Exercise: Give only the number of lines in the data that contain the word "Classes".

Data in this exercise:
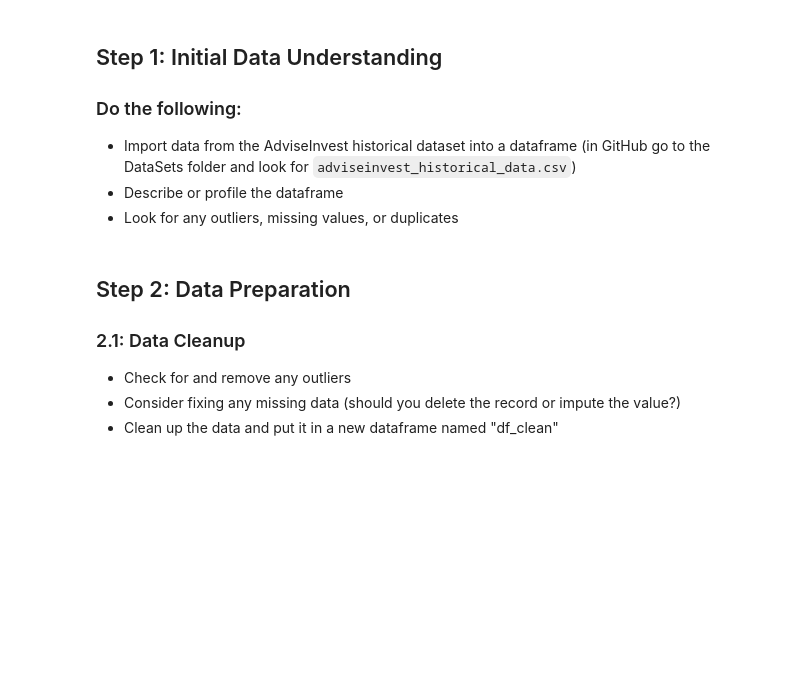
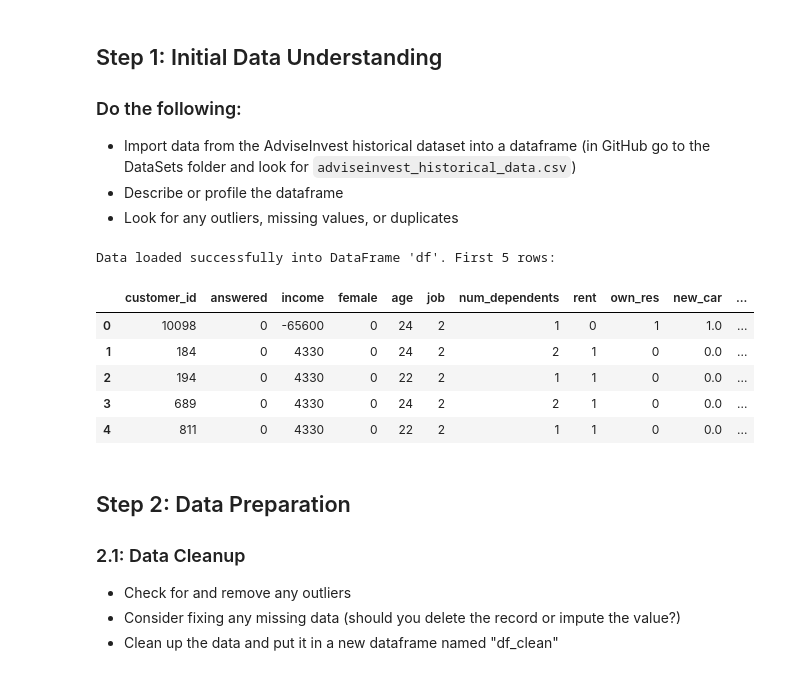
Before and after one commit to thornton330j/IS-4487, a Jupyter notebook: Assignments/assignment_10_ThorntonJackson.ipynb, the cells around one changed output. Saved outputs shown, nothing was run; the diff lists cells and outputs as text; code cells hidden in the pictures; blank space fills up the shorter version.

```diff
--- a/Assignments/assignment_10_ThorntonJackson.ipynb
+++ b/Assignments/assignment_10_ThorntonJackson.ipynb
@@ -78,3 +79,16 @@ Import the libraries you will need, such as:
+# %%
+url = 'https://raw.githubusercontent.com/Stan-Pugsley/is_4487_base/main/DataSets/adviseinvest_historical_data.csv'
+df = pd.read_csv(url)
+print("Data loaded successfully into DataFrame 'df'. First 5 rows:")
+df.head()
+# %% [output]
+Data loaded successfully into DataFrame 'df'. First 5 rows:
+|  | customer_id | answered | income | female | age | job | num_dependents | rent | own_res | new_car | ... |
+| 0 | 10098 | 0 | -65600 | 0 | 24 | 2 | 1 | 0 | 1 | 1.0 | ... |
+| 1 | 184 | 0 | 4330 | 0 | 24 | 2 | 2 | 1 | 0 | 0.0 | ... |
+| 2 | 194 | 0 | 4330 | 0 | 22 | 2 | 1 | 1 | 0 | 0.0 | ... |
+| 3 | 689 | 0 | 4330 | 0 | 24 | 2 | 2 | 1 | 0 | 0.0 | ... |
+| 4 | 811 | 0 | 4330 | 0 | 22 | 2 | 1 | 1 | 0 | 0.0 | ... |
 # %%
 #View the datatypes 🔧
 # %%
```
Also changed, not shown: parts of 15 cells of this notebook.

* * *

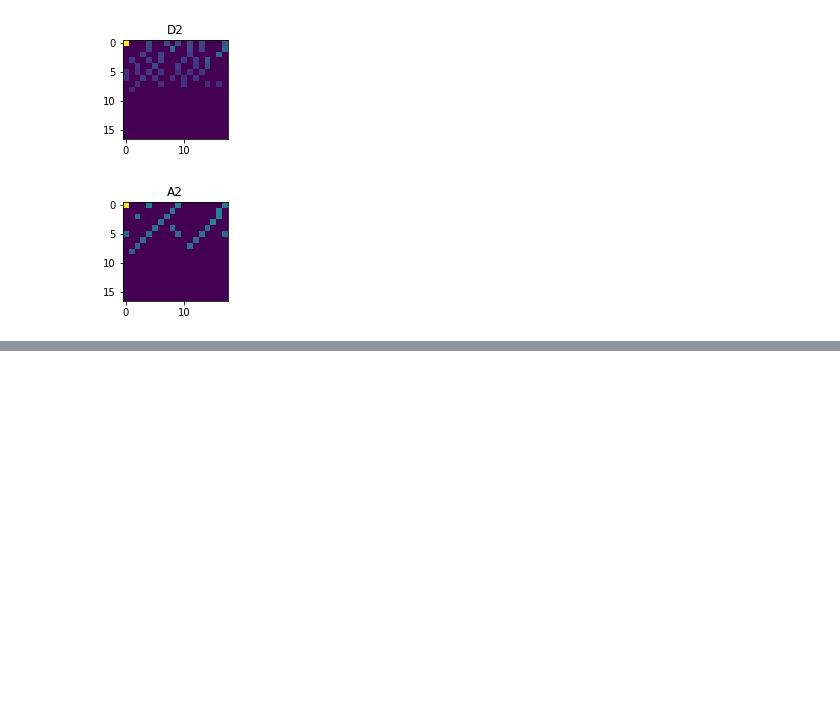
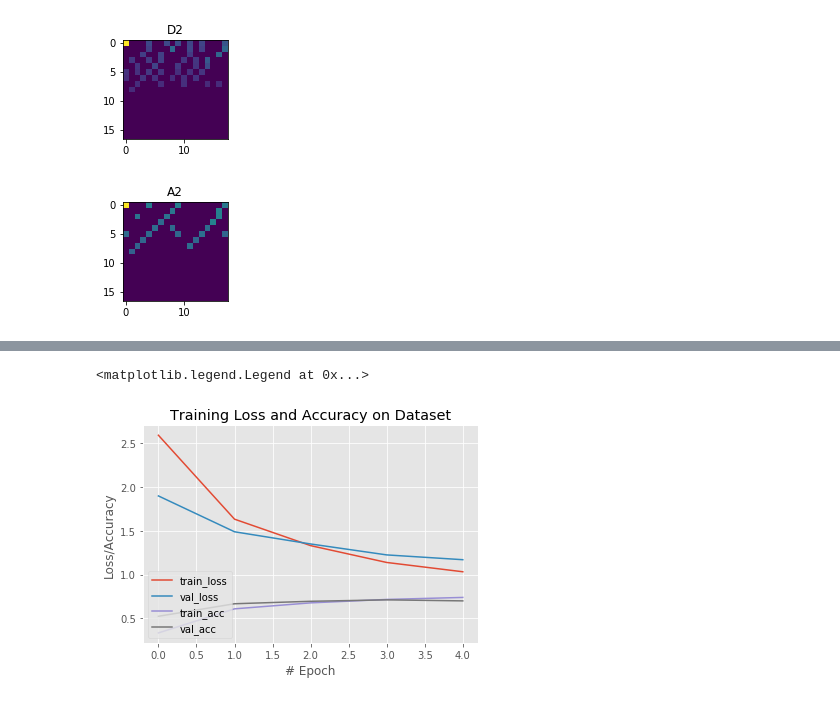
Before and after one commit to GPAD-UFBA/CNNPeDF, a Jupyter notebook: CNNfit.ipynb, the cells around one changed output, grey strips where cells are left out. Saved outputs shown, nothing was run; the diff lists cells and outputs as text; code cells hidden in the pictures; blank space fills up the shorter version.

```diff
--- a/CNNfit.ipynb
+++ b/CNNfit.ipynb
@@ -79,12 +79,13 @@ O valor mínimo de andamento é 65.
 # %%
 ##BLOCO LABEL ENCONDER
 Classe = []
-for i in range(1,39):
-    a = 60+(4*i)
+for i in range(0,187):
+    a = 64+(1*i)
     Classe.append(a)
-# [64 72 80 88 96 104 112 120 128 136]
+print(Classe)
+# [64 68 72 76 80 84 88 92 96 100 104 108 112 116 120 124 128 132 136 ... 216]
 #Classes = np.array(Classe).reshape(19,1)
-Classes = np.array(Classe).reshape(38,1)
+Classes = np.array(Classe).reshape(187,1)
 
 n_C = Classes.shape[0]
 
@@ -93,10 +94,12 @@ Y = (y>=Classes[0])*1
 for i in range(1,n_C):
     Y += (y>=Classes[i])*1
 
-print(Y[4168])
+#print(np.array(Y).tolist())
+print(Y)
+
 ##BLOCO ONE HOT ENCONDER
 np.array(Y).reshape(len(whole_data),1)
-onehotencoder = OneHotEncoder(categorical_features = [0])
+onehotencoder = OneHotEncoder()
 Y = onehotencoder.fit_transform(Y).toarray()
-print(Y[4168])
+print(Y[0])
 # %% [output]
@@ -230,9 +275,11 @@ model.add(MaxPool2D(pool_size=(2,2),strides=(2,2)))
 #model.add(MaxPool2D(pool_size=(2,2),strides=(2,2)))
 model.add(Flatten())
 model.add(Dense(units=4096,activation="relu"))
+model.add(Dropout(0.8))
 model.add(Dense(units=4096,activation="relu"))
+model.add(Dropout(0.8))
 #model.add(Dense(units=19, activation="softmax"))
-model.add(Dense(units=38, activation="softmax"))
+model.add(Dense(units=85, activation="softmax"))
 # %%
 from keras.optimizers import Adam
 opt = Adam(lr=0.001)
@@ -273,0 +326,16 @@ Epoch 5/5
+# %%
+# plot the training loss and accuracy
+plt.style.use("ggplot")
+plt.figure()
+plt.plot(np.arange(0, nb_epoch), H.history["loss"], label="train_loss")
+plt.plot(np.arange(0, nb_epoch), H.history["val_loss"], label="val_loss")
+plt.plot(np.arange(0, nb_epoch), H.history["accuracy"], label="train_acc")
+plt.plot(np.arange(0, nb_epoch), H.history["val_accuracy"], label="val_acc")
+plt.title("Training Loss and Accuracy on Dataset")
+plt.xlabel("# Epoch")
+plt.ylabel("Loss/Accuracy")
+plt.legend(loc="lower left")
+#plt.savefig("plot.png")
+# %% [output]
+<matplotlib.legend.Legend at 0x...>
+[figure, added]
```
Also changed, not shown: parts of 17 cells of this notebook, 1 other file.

Response: 6